Robust masonry blocks were central to realising this conceptual idea. Ritz & Ghougassian director Gilad Ritz said it’s the firm’s favourite material, and their first time using concrete masonry. For this Prahran home, they selected heavy-set Austral Masonry concrete bricks in nickel, exclusive to Brickworks. Gilad said this was because they’re hard and protective, modular and allow for repetition and precise detailing. The beauty of the bricks has been left exposed both inside and out, framing the views outwards and as Gilad appreciates, running in a linear fashion. The polished concrete foundation is in close dialogue with the masonry, coupled with timber joinery to enhance the warmth of the home. The steel supports are visible, adhering to the strength of the space.
Passing through the narrow old hallway, you enter the concrete rear via a step up — metaphoric for the home’s journey. Instantly, you are greeted by the large hollow volume of open air and high ceilings, doused in northern sunlight. The natural light dances across the open-plan space and raw brick surfaces, out of the sliding glazed doors. The sliding doors welcome an intimate view of the courtyard, of swamp banksias and tree ferns; greenery that sings with the cool tones of the brickwork. For a gentle inch of privacy, ethereal curtains line all of the rooms encased by the courtyard.

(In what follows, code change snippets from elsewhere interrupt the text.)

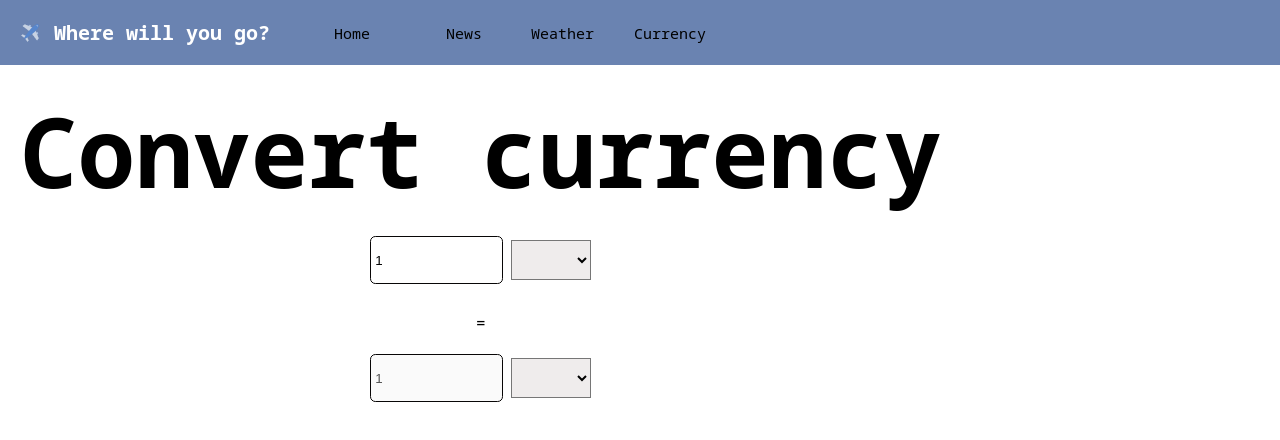
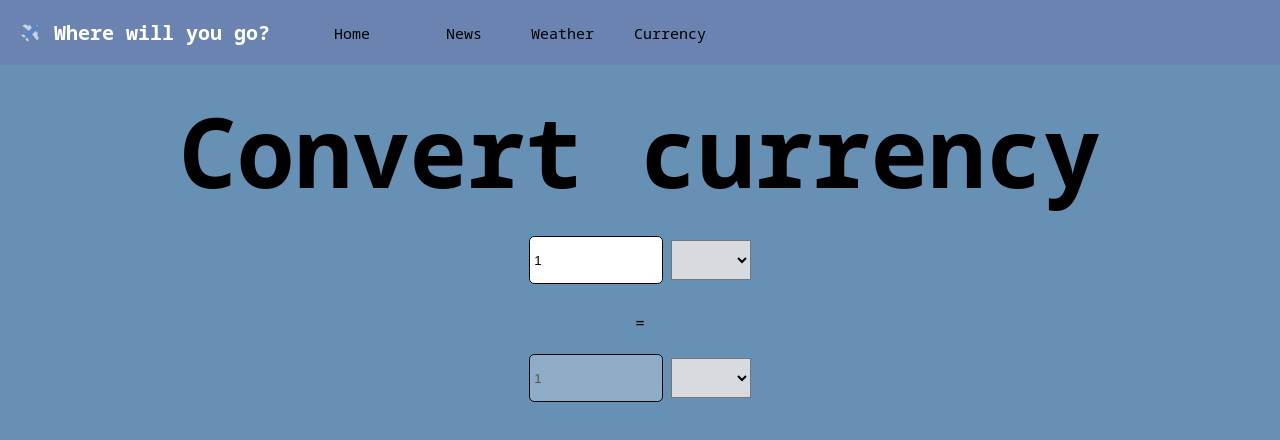
Before and after one commit to jabs142/GoAnywhere, a React (Vite) app: page /currency in a window 1280 px wide. Shown: the top 440 px of the page. Built offline with nearby package versions, Linux system fonts and the light colour scheme; no server answers.

Commit message:
Fixed currency css

```diff
--- a/src/components/NavBar.jsx
+++ b/src/components/NavBar.jsx
@@ -6,8 +6,7 @@ import {HStack} from "@chakra-ui/react"
 export const Navbar = () => {
     const navigate = useNavigate();
     const goHome = () => {
-        console.log("Home");
-        navigate("/home")
+        navigate("/")
     }
 
     const linkStyle = {
@@ -30,7 +29,7 @@ export const Navbar = () => {
                 <h2 className="nav--title"> Where will you go? </h2>
                 <Link
                     className="nav--text"
-                    to="/home"
+                    to="/"
                     style={linkStyle}> Home </Link>
                 <Link
                     className="nav--text"
--- a/src/style.css
+++ b/src/style.css
@@ -285,8 +285,11 @@ a {
     align-items: center;
     vertical-align: center;
     min-height: 100vh;
+    min-width: 100%;
     text-align: center;
     padding: 20px;
+    background-color: rgb(102, 144, 180)
+
 }
 
 .currency-row {
```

The Highbury Grove home is built beautifully on juxtaposition. The rear renovation and extension folds together light and air with the heaviness of concrete brickwork; warm and cool, textural and smooth. By working magic with the masonry, Ritz & Ghougassian have rightfully earned their time in the spotlight, as the winner of the 2018 Kevin Borland Masonry Award at the Think Brick Awards. Summed up perfectly by the jury’s statement, Highbury Grove “completely challenges the cliche that concrete blocks are banal, cold or utilitarian”.
This project is the first in a featured series on how leading contemporary architects and design figures use bricks, in partnership with Brickworks. See the est favourites here or take a look at Brickworks on the est product library.
“We look for masonry from local sources rather than from overseas and this goes for timbers and various other materials as well. By ensuring this, we can give more context or regionalism to our projects.”
— Gilad Ritz, director of Ritz & Ghougassian